= WHAT IS REQUIRED =
From the records below, copy out each line that has the word "margin".

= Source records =
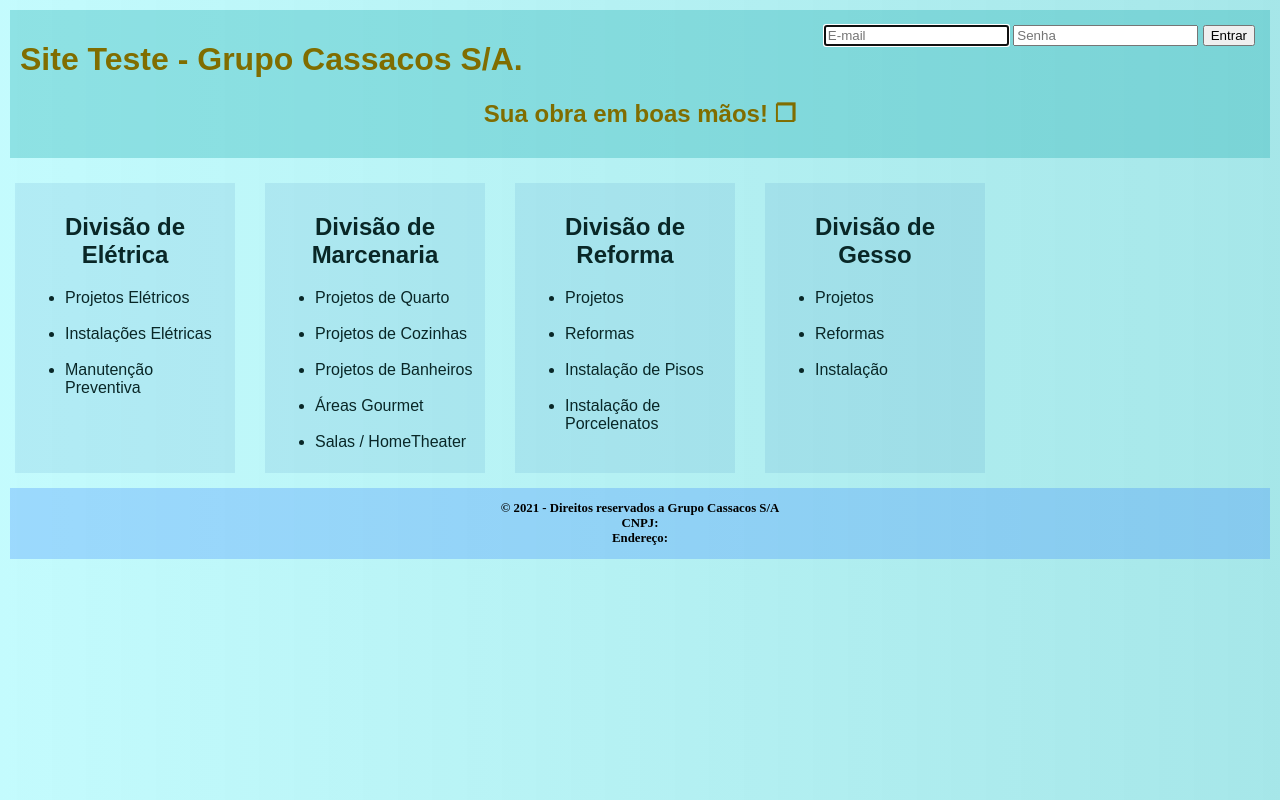
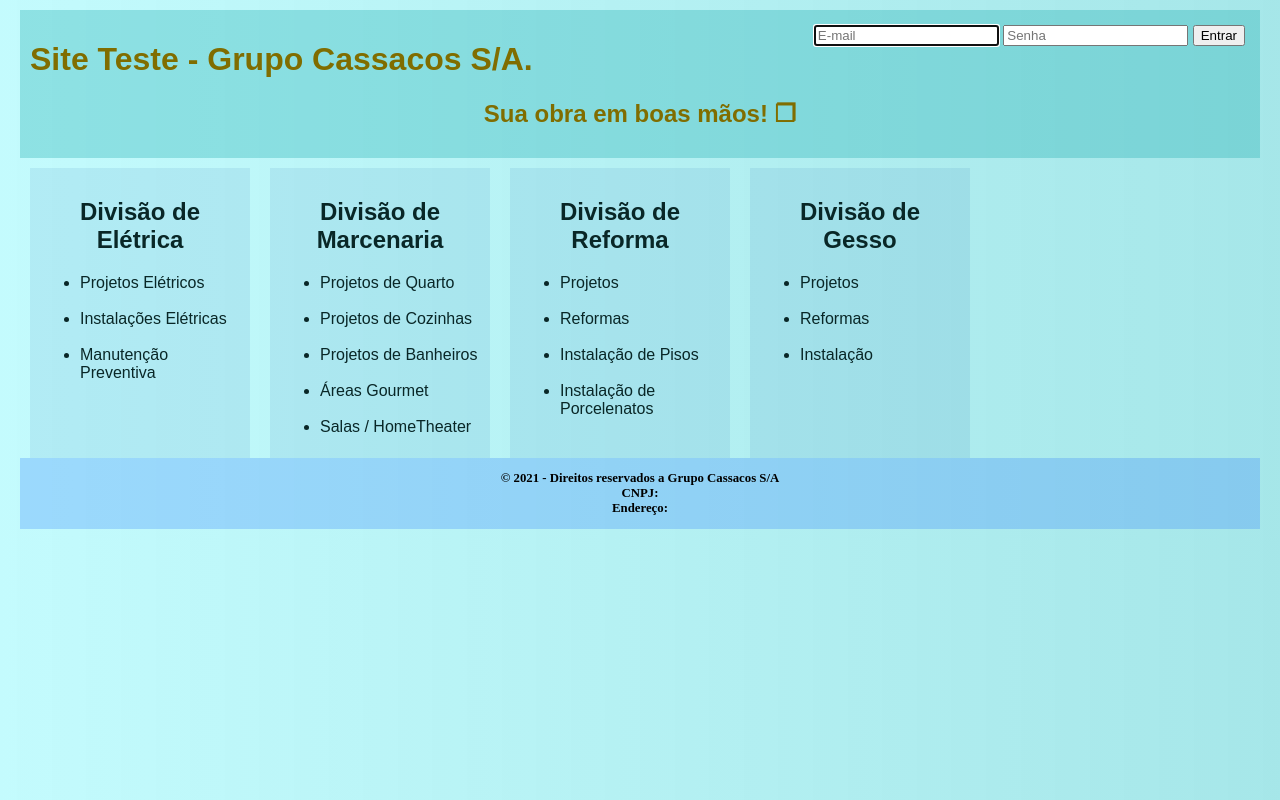
Before and after one commit to v2sousa/grupo-obra-certa, a plain HTML site: page index.html in a window 1280 px wide. Drawn offline with Linux system fonts and the light colour scheme.

Commit message:
Update style.css

```diff
--- a/style.css
+++ b/style.css
@@ -1,11 +1,11 @@
 @charset "UTF-8";
 main{
-    margin: auto;
+
 }
 body{
     background-image: linear-gradient( to right, #69f5fa65, #5ad2d68a);
-    margin:auto;
-}
+    margin:auto 10px;
+    }
 
 #principal {
     background-color: #1caaad52;
@@ -22,7 +22,7 @@ body{
     height: 270px;
     width: 200px;
     padding: 10px;
-    margin: 15px;
+    margin-left: 20px;
     box-shadow: black 10px;
     float:left;
 }
@@ -47,7 +47,7 @@ h2 {
     font-weight: bold;
     font-size: 0.8em;
     padding: 0.5px;
-    margin-top: 1px;
+    margin-top: 5px;
     margin: 10px;
     clear: left;
 }
```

= SOLUTION TO THE PROBLEM =
-    margin: auto;
-    margin:auto;
+    margin:auto 10px;
-    margin: 15px;
+    margin-left: 20px;
-    margin-top: 1px;
+    margin-top: 5px;
     margin: 10px;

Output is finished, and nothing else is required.